Rearing behaviour in the mouse behavioural pattern monitor distinguishes the effects of psychedelics from those of lisuride and TBG
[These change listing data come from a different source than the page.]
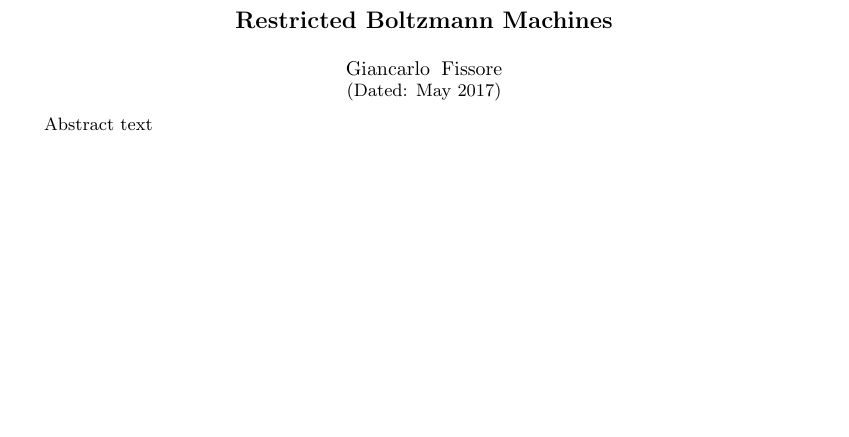
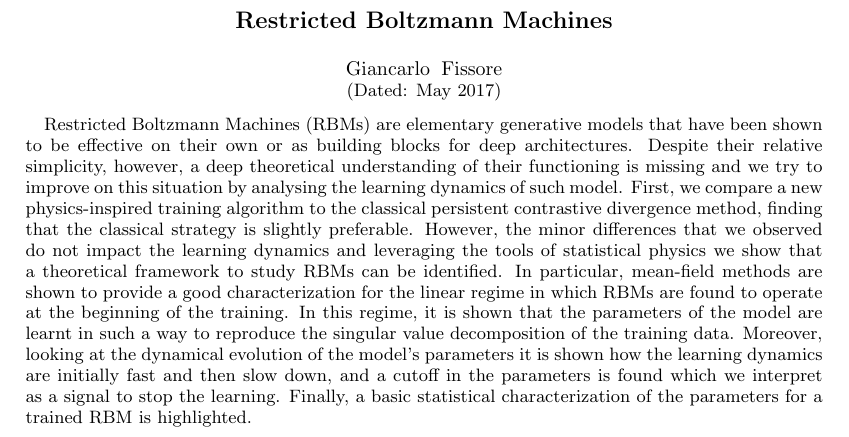
Before and after one commit to fissoreg/rbm-report, a LaTeX paper (main.tex): part of page 1 of 15, cut so that both start at the same text, the shorter picture padded with empty space. Compiled offline with pdfLaTeX.

Commit message:
Written abstract.

```diff
--- a/main.tex
+++ b/main.tex
@@ -23,7 +23,7 @@
 \date{May 2017}
 
 \begin{abstract}
-  Abstract text
+Restricted Boltzmann Machines (RBMs) are elementary generative models that have been shown to be effective on their own or as building blocks for deep architectures. Despite their relative simplicity, however, a deep theoretical understanding of their functioning is missing and we try to improve on this situation by analysing the learning dynamics of such model. First, we compare a new physics-inspired training algorithm to the classical persistent contrastive divergence method, finding that the classical strategy is slightly preferable. However, the minor differences that we observed do not impact the learning dynamics and leveraging the tools of statistical physics we show that a theoretical framework to study RBMs can be identified. In particular, mean-field methods are shown to provide a good characterization for the linear regime in which RBMs are found to operate at the beginning of the training. In this regime, it is shown that the parameters of the model are learnt in such a way to reproduce the singular value decomposition of the training data. Moreover, looking at the dynamical evolution of the model's parameters it is shown how the learning dynamics are initially fast and then slow down, and a cutoff in the parameters is found which we interpret as a signal to stop the learning. Finally, a basic statistical characterization of the parameters for a trained RBM is highlighted.
 \end{abstract}
 
 \maketitle
```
Psychedelics alter consciousness and may have potential for drug development. As psychedelics are likely therapeutically active, it is important to study their effects and mechanisms using preclinical models. Here, we examined the effects of phenylalkylamine and indoleamine psychedelics on locomotor activity and exploratory behaviour using the mouse Behavioural Pattern Monitor (BPM). DOM, mescaline, and psilocin reduced locomotor activity at high doses and influenced rearings, an exploratory behaviour, in a characteristic inverted U-shaped dose-response function. Pretreatment with the selective 5-HT 2A antagonist M100907 reversed the drug-induced alterations in locomotor activity, rearings, and jumps after systemic administration of DOM at low doses. However, holepoking at the full range of doses tested was not blocked by M100907. Administration of the hallucinogenic 5-HT 2A agonist 25CN-NBOH induced striking similarities in response to that to psychedelics; these alterations were significantly diminished by M100907, whereas the putatively non-hallucinogenic 5-HT 2A agonist TBG did not affect locomotor activity, rearings, or jumps at the most effective doses. The nonhallucinogenic 5-HT 2A agonist lisuride failed to increase rearing. The results of these experiments provide strong evidence that DOM-elicited increases in rearing are due to mediation by the 5-HT 2A receptor. Finally, discriminant analysis was able to distinguish all four psychedelics from lisuride and TBG based on behavioural performance alone. Thus, increased rearing in mice could provide additional evidence of behavioural differences between hallucinogenic and nonhallucinogenic 5-HT 2A agonists.